8 90 RICHARDSON AND CHAMBERS Lowry, O. H., Rosebrough, N. J., Farr, A. L., and Randall, R. J. (1951). Protein measurement with the Folin phenol reagent. J. Biol. Chem. 193, Mattsson, J. L., Maurissen, J. P. J., Nolan, R. J., and Brzak, K. A. (2000). Lack of differential sensitivity to cholinesterase inhibition in fetuses and neonates compared to dams treated perinatally with chlorpyrifos. Toxicol. Sci. 53, Maurissen, J. P. J., Hoberman, A. M., Garman, R. H., and Hanley, T. R., Jr. (2000). Lack of selective developmental neurotoxicity in rat pups from dams treated by gavage with chlorpyrifos. Toxicol. Sci. 57, Meyer, E. M., Bryant, S. O., Wang, R. H., and Watson, R. J. (1993). Characterization of [ 3 H] vesamicol binding in rat brain preparations. Neurochem. Res. 18, Moser, V. C., and Padilla, S. (1998). Age- and gender-related differences in the time course for behavioral and biochemical effects produced by oral chlorpyrifos in rats. Toxicol. Appl. Pharmacol. 149, Okuda, T., Haga, T., Kanai, Y., Endou, H., Ishihara, T., and Katsura, I. (2000). Identification and characterization of the high-affinity choline transporter. Nat. Neurosci. 3, Parsons, S. M., Prior, C., and Marshall, I. G. (1993). Acetylcholine transport, storage, and release. Int. Rev. Neurobiol. 35, Peralta, E. G., Ashkenazi, A., Winslow, J. W., Ramachandran, J., and Capon, D. J. (1988). Differential regulation of PI hydrolysis and adenylyl cyclase by muscarinic receptor subtypes. Nature 334, Qiao, D., Seidler, F. J., Tate, C. A., Cousins, M. M., and Slotkin, T. A. (2003). Fetal chlorpyrifos exposure: Adverse effects on brain cell development and cholinergic biomarkers emerge postnatally and continue into adolescence and adulthood.
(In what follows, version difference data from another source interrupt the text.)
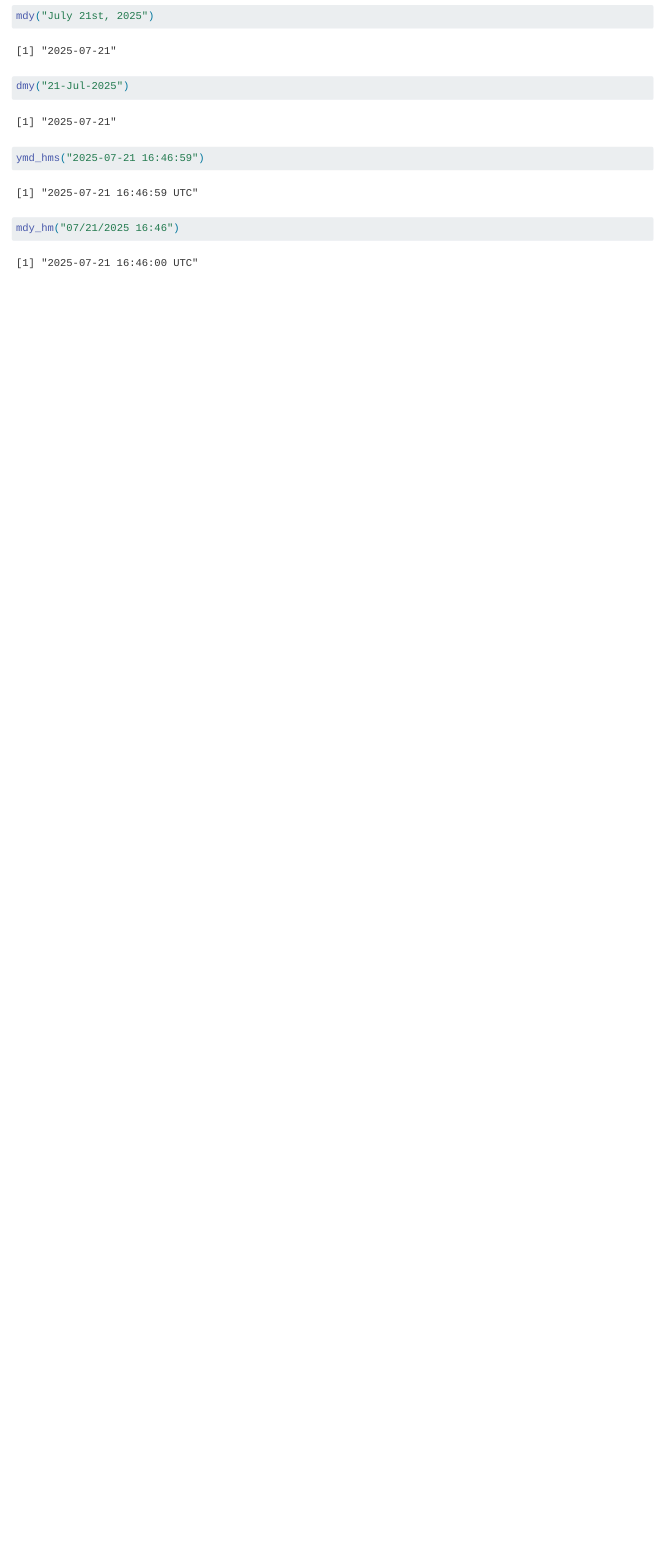
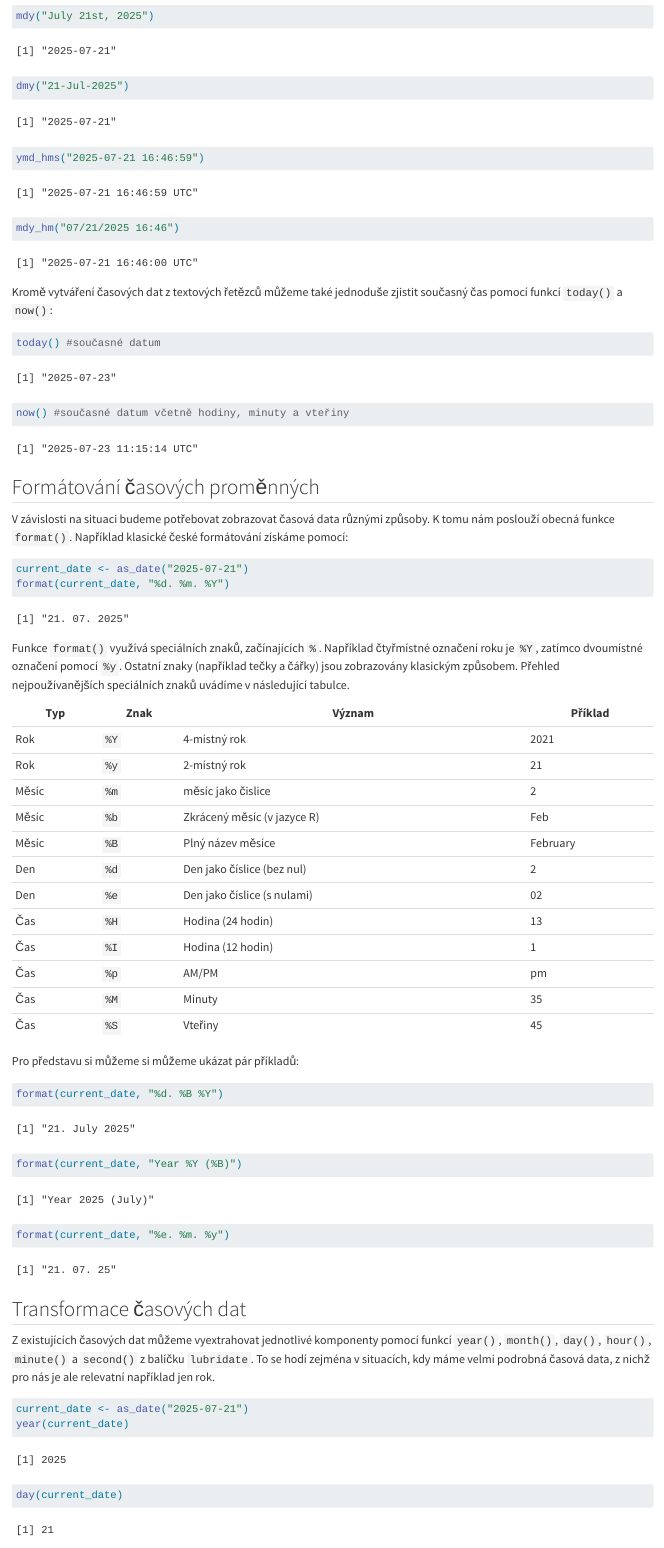
Before and after one commit to Sociology-FA-CU/uvod-do-r-kniha, a Quarto document (dates.qmd): the page in a window 1100 px wide, from 1140 px down. Rendered offline with R 4.5, knitr and Pandoc in place of Quarto, with nearby package versions.

Commit message:
first version of chapter on dates

````diff
--- a/dates.qmd
+++ b/dates.qmd
@@ -36,3 +36,53 @@ dmy("21-Jul-2025")
 ymd_hms("2025-07-21 16:46:59")
 mdy_hm("07/21/2025 16:46")
 ```
+
+Kromě vytváření časových dat z textových řetězců můžeme také jednoduše zjistit současný čas pomocí funkcí `today()` a `now()`:
+
+```{r}
+today() #současné datum
+now() #současné datum včetně hodiny, minuty a vteřiny
+```
+
+## Formátování časových proměnných
+
+V závislosti na situaci budeme potřebovat zobrazovat časová data různými způsoby. K tomu nám poslouží obecná funkce `format()`. Například klasické české formátování získáme pomocí:
+
+```{r}
+current_date <- as_date("2025-07-21")
+format(current_date, "%d. %m. %Y")
+```
+
+Funkce `format()` využívá speciálních znaků, začínajících `%`. Například čtyřmístné označení roku je `%Y`, zatímco dvoumístné označení pomocí `%y`. Ostatní znaky (například tečky a čářky) jsou zobrazovány klasickým způsobem. Přehled nejpoužívanějších speciálních znaků uvádíme v následující tabulce.
+
+| Typ   | Znak | Význam                      | Příklad  |
+|-------|------|-----------------------------|----------|
+| Rok   | `%Y` | 4-místný rok                | 2021     |
+| Rok   | `%y` | 2-místný rok                | 21       |
+| Měsíc | `%m` | měsíc jako čislice          | 2        |
+| Měsíc | `%b` | Zkrácený měsíc (v jazyce R) | Feb      |
+| Měsíc | `%B` | Plný název měsíce           | February |
+| Den   | `%d` | Den jako číslice (bez nul)  | 2        |
+| Den   | `%e` | Den jako číslice (s nulami) | 02       |
+| Čas   | `%H` | Hodina (24 hodin)           | 13       |
+| Čas   | `%I` | Hodina (12 hodin)           | 1        |
+| Čas   | `%p` | AM/PM                       | pm       |
+| Čas   | `%M` | Minuty                      | 35       |
+| Čas   | `%S` | Vteřiny                     | 45       |
+
+Pro představu si můžeme si můžeme ukázat pár příkladů:
+
+```{r}
+format(current_date, "%d. %B %Y")
+format(current_date, "Year %Y (%B)")
+format(current_date, "%e. %m. %y")
+```
+
+## Transformace časových dat
+
+Z existujících časových dat můžeme vyextrahovat jednotlivé komponenty pomocí funkcí `year()`, `month()`, `day()`, `hour()`, `minute()` a `second()` z balíčku `lubridate`. To se hodí zejména v situacích, kdy máme velmi podrobná časová data, z nichž pro nás je ale relevatní například jen rok.
+
+```{r}
+current_date <- as_date("2025-07-21")
+year(current_date)
+day(current_date)
````
Also changed, not shown: dates.qmd (16 more changed lines).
Environ. Health Perspect. 111, Richardson, J. R., and Chambers, J. E. (2003). Effects of gestational exposure to chlorpyrifos on postnatal central and peripheral cholinergic neurochemistry. J. Toxicol. Environ. Health Part A 66, Russell, R. W., and Overstreet, D. H. (1987). Mechanisms underlying sensitivity to organophosphorus anticholinesterase compounds. Prog. Neurobiol. 28, Sandberg, K., and Coyle, J. T. (1985). Characterization of [ 3 H] hemicholinium-3 binding associated with neuronal choline uptake sites in rat brain membranes. Brain Res. 348, Simon, J. R., Atweh, S., and Kuhar, M. J. (1976). Sodium-dependent highaffinity choline uptake: A regulatory step in the synthesis of acetylcholine. J. Neurochem. 26, Slotkin, T. A., Cousins, M. M., Tate, C. A., and Seidler, F. J. (2001). Persistent cholinergic presynaptic deficits after neonatal chlorpyrifos exposure. Brain Res. 902, Smith, P., Krohn, R., Hermanson, G., Mallia, A., Gartner, F., Provenzano, M., Fujimoto, E., Goeke, N., Olson, B., and Klenk, D. (1985). Measurement of protein using bicinchoninic acid. Anal. Biochem. 150, Swann, A. C., and Hewitt, L. O. (1988). Hemicholinium-3 binding: Correlation with high-affinity choline uptake during changes in cholinergic activity. Neuropharmacology 27, Tang, J., Carr, R. L., and Chambers, J. E. (1999). Changes in rat brain cholinesterase activity and muscarinic receptor density during and after repeated oral exposure to chlorpyrifos in early postnatal development. Toxicol. Sci. 51, Yamamura, H. I., and Snyder, S. H. (1974). Muscarinic cholinergic binding in rat brain. Proc. Natl. Acad. Sci U.S.A. 71, Zheng, Q., Olivier, K., Won, Y. K., and Pope, C. N. (2000). Comparative cholinergic neurotoxicity of oral chlorpyrifos exposures in preweanling and adult rats. Toxicol. Sci. 55,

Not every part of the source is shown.